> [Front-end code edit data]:
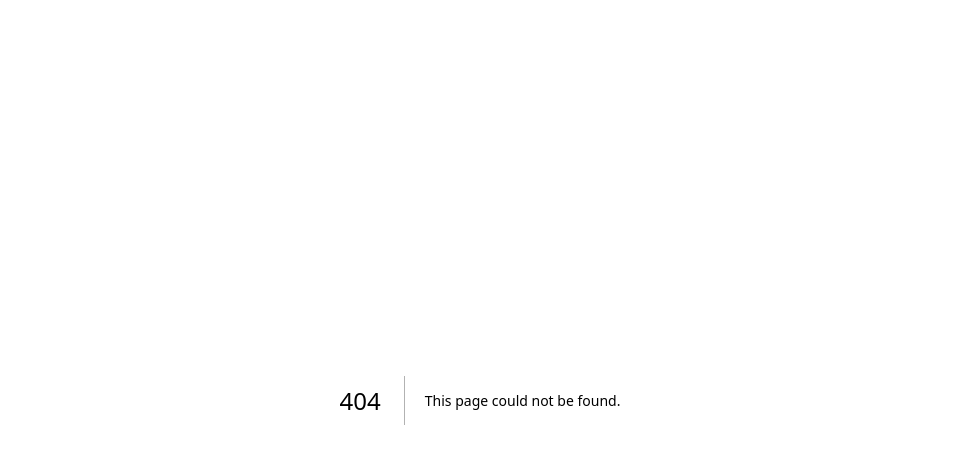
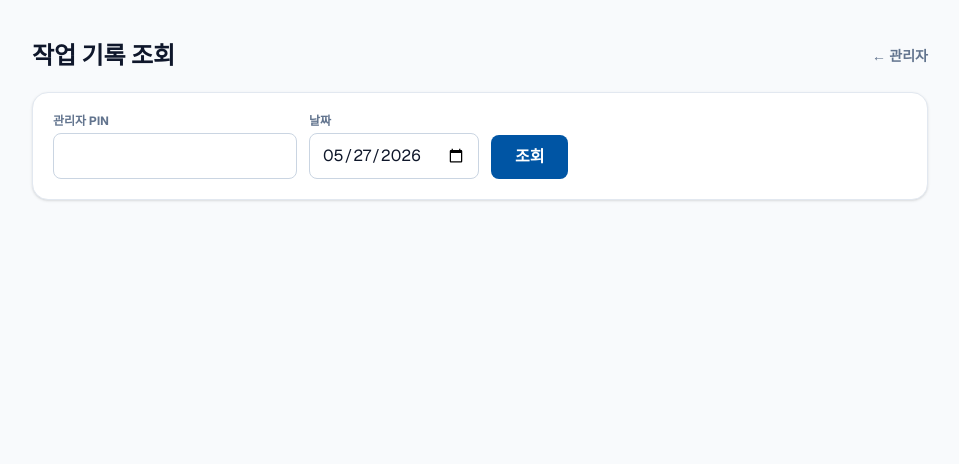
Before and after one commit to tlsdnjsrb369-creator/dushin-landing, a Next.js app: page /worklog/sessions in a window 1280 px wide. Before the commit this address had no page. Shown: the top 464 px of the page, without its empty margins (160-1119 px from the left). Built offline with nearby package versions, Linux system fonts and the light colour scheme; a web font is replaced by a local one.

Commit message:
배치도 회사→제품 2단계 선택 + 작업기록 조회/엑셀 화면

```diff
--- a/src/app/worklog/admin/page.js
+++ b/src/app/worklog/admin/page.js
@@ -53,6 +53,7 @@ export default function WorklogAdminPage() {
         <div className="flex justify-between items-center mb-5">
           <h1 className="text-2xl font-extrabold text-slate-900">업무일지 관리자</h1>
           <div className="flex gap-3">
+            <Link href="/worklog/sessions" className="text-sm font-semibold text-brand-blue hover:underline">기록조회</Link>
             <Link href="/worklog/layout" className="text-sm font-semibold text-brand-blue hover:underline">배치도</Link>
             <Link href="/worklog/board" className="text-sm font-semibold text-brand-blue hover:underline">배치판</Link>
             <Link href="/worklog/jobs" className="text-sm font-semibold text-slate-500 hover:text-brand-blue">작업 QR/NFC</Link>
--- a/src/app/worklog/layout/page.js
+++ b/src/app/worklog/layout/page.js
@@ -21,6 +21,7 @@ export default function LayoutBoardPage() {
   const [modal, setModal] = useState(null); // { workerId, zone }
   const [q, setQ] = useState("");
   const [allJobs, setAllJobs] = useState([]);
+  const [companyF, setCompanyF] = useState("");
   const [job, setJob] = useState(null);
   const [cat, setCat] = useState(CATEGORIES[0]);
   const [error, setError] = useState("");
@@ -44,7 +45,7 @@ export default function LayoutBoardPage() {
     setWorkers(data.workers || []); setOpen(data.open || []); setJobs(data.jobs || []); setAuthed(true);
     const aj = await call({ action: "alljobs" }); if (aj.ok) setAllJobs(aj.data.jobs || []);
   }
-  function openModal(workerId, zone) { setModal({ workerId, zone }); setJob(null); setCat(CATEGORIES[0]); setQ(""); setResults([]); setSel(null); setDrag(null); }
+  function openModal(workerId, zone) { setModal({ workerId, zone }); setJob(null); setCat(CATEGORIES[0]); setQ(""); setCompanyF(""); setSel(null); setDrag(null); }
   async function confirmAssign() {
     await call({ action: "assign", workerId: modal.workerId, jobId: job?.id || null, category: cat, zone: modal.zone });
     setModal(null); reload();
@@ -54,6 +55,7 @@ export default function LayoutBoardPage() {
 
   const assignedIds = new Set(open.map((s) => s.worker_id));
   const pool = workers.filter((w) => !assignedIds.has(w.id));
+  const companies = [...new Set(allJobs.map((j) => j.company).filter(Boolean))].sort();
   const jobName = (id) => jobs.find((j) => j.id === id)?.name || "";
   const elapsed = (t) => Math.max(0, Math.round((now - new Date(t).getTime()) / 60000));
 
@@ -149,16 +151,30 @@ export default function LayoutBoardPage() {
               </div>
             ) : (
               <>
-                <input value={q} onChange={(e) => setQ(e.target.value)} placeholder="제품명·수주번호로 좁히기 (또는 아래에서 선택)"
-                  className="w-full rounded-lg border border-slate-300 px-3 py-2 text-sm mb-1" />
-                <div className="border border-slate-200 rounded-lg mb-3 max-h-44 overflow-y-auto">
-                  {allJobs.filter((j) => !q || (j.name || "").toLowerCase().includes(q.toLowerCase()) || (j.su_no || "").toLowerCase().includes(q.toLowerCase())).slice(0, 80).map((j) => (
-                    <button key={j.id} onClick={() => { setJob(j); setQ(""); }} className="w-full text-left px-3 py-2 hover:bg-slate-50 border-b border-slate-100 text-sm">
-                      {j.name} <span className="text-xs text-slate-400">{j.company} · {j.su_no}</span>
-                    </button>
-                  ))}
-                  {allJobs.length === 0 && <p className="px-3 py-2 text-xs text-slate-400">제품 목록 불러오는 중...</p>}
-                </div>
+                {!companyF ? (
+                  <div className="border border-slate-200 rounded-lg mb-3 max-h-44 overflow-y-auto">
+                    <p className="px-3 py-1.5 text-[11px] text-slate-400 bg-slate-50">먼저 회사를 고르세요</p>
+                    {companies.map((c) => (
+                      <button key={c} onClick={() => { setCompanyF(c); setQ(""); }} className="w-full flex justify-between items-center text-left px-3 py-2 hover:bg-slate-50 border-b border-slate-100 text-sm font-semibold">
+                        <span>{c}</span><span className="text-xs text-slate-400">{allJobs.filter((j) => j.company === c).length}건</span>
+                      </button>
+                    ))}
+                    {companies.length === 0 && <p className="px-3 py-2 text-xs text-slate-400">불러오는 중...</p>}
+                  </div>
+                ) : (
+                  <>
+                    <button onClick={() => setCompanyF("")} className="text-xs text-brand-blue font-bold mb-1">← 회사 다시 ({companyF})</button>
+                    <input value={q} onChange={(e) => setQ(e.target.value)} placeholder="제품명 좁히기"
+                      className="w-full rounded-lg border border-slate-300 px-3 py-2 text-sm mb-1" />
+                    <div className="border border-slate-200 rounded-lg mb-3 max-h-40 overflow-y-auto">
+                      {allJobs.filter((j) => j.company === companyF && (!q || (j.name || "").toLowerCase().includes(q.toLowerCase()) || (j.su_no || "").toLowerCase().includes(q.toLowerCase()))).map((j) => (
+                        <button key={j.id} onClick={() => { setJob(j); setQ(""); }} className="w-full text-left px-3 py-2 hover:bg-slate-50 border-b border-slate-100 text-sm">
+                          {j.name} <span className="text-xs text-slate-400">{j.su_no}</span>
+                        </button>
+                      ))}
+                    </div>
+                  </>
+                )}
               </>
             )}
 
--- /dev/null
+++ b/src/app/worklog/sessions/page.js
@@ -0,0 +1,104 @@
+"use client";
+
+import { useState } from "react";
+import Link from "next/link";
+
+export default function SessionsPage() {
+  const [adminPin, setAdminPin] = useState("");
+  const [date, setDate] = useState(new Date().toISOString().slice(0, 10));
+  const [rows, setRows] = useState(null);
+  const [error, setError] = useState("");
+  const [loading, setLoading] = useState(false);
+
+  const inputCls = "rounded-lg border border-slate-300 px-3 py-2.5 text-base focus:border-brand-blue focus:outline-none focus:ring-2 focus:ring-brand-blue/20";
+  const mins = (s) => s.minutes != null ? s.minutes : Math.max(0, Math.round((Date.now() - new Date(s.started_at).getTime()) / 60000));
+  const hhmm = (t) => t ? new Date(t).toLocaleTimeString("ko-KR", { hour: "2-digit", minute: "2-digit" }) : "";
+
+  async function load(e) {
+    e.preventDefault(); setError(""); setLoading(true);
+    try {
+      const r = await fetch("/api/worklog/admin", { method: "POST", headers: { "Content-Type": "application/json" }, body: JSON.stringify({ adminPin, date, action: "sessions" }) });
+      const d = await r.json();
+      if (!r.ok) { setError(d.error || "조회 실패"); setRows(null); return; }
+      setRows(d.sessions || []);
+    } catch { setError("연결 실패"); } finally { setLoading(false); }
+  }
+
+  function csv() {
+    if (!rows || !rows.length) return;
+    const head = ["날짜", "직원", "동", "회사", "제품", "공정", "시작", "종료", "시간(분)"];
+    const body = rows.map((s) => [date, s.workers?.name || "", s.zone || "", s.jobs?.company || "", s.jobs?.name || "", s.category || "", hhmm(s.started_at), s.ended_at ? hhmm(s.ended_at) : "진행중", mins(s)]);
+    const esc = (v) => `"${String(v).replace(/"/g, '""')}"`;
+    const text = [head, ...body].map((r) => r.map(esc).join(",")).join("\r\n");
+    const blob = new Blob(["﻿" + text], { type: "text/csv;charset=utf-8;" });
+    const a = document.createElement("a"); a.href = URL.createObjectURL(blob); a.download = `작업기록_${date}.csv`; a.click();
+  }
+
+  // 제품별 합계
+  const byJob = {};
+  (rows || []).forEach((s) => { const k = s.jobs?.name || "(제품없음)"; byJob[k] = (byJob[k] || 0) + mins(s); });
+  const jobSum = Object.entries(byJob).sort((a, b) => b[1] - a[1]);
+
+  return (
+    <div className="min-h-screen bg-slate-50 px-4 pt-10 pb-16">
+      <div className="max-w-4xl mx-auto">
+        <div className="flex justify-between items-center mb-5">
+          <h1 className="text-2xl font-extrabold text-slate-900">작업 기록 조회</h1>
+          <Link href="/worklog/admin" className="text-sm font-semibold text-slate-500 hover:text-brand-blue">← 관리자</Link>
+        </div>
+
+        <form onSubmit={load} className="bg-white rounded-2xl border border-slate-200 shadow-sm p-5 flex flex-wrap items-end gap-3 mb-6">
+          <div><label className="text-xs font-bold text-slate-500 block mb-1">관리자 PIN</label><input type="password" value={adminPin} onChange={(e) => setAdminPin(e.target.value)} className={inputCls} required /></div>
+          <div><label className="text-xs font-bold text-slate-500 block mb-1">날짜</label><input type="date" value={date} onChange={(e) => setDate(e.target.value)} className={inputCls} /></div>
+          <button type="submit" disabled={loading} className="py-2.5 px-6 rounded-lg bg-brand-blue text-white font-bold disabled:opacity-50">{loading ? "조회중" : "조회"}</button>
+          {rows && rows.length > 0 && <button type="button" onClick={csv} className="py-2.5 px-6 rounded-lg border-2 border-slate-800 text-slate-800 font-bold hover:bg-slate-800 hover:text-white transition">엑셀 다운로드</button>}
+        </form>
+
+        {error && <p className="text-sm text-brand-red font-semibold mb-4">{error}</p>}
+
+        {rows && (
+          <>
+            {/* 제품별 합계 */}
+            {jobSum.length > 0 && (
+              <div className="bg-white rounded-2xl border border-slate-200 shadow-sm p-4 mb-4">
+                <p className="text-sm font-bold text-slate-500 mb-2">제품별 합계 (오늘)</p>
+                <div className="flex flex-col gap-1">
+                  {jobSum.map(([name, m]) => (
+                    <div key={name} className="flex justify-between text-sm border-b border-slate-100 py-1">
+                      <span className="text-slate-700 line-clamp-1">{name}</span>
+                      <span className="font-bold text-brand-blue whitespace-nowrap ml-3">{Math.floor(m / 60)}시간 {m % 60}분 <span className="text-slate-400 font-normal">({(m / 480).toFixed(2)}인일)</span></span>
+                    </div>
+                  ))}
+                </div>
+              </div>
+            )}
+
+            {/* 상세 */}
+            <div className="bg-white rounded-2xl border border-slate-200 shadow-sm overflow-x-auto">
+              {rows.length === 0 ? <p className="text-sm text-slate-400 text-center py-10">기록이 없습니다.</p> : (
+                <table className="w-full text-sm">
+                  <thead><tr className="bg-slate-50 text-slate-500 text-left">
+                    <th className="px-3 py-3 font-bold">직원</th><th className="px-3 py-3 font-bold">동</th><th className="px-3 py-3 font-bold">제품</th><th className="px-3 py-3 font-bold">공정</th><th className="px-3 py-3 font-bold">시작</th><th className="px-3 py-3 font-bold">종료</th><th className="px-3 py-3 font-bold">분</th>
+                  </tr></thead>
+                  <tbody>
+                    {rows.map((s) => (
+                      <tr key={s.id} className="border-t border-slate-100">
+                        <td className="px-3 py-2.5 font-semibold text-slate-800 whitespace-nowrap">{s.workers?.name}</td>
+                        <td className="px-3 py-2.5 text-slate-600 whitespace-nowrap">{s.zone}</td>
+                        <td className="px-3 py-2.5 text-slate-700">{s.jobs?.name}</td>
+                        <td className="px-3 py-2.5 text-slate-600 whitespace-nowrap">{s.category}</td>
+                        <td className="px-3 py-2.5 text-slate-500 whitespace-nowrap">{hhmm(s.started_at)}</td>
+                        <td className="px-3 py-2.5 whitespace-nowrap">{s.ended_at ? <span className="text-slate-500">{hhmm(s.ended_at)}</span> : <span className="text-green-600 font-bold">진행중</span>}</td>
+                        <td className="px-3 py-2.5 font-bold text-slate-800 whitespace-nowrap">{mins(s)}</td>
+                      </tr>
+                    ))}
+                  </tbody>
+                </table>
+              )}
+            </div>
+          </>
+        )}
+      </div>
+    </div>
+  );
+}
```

---

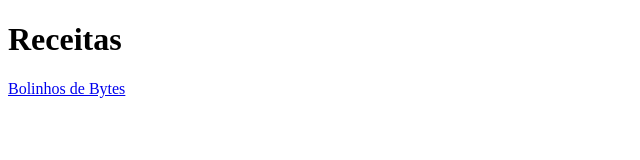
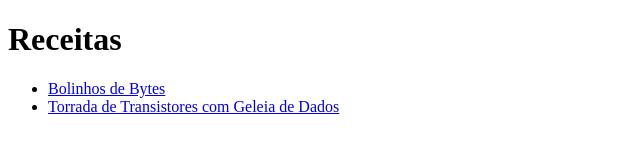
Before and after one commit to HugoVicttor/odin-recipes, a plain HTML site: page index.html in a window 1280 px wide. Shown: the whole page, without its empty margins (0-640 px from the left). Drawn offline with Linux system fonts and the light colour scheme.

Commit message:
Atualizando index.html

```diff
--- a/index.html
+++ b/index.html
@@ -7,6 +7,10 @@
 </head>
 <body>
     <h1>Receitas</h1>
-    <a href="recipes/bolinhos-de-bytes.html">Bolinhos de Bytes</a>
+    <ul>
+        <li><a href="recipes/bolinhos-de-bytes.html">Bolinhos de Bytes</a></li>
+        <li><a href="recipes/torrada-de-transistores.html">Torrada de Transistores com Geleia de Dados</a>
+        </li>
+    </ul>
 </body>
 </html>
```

---

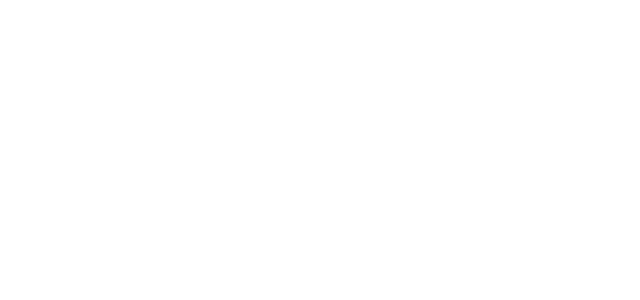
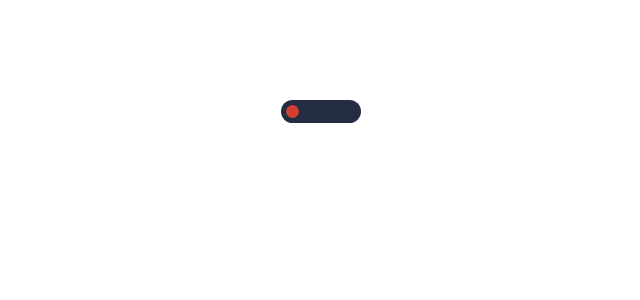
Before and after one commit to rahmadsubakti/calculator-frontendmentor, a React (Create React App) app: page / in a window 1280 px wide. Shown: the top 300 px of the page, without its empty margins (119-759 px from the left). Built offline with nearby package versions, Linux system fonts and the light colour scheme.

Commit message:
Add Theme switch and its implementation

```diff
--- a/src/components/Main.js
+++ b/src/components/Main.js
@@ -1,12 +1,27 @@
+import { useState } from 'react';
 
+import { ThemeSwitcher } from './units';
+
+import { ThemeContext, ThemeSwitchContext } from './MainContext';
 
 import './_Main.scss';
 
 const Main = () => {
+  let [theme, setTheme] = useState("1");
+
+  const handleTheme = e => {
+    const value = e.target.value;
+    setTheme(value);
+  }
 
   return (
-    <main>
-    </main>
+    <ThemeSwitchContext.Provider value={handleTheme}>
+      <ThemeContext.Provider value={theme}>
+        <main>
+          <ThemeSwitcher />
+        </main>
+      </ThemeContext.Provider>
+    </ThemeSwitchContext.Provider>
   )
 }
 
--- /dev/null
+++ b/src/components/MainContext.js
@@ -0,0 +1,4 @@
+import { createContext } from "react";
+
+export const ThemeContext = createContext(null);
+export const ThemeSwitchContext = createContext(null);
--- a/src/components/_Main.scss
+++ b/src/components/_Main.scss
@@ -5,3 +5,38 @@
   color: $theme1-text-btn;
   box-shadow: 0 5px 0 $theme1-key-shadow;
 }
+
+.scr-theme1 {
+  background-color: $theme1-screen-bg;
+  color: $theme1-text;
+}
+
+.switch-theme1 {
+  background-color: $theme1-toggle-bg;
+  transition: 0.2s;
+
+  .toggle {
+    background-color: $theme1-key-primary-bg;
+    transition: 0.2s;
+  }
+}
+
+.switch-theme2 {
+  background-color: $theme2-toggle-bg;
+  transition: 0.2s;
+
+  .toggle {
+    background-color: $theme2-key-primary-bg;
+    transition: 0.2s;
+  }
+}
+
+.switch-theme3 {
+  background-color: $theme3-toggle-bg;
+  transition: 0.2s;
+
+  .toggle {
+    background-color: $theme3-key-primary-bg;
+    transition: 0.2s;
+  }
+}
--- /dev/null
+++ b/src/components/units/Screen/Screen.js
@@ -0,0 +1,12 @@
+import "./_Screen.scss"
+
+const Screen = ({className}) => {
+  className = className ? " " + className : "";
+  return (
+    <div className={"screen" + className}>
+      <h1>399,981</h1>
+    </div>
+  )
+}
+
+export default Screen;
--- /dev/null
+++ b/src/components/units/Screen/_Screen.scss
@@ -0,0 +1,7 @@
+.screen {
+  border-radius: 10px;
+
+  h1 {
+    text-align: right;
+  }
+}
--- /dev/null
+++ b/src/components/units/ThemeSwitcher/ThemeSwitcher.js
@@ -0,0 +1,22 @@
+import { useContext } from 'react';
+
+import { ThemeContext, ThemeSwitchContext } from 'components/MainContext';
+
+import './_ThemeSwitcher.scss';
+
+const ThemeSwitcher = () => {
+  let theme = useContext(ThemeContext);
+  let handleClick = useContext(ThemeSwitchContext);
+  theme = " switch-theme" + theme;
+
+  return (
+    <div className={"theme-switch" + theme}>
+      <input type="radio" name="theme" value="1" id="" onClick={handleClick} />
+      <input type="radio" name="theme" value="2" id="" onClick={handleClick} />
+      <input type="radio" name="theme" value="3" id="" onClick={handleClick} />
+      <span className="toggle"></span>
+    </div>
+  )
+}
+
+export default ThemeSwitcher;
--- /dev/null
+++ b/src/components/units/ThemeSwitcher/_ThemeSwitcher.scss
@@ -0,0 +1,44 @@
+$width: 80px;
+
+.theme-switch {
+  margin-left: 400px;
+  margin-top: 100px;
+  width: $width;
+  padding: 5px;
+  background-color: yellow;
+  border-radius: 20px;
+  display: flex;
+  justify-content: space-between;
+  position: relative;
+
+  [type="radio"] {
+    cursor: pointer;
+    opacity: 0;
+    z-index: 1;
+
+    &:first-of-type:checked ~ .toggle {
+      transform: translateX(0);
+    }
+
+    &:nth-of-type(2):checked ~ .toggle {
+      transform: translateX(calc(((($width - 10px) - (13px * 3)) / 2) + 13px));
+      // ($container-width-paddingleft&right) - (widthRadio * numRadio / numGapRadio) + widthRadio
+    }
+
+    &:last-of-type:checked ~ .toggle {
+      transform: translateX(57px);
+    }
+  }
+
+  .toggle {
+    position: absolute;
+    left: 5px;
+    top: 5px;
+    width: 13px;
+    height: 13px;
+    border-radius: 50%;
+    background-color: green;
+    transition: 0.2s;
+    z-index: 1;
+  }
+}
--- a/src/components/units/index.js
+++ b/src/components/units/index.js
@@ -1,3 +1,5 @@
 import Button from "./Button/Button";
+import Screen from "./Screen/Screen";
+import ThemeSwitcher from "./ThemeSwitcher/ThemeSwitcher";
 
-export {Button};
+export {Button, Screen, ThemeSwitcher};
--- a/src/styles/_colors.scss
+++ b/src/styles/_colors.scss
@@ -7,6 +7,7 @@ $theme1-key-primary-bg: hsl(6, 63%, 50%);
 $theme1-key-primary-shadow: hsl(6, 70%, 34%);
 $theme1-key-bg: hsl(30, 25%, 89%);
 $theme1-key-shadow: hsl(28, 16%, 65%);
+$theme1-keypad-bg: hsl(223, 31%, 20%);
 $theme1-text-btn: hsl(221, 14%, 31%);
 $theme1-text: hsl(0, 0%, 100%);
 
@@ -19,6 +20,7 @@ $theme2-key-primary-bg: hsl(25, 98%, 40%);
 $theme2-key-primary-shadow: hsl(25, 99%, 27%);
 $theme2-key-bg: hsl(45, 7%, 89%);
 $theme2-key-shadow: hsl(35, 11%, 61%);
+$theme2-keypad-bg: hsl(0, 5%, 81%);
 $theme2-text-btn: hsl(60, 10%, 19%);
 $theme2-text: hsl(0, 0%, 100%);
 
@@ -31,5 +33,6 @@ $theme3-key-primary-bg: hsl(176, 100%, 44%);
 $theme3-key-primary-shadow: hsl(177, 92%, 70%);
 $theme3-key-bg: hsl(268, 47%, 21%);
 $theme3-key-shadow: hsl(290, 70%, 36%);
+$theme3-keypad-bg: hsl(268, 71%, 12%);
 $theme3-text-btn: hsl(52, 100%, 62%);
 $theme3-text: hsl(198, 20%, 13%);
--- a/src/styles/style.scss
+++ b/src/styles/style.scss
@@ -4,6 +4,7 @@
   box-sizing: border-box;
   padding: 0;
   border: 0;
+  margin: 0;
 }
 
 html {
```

> [TASK OBJECTIVE]:
If a line in the data contains the string "translateX", copy it.

> [WRITTEN SOLUTION]:
+      transform: translateX(0);
+      transform: translateX(calc(((($width - 10px) - (13px * 3)) / 2) + 13px));
+      transform: translateX(57px);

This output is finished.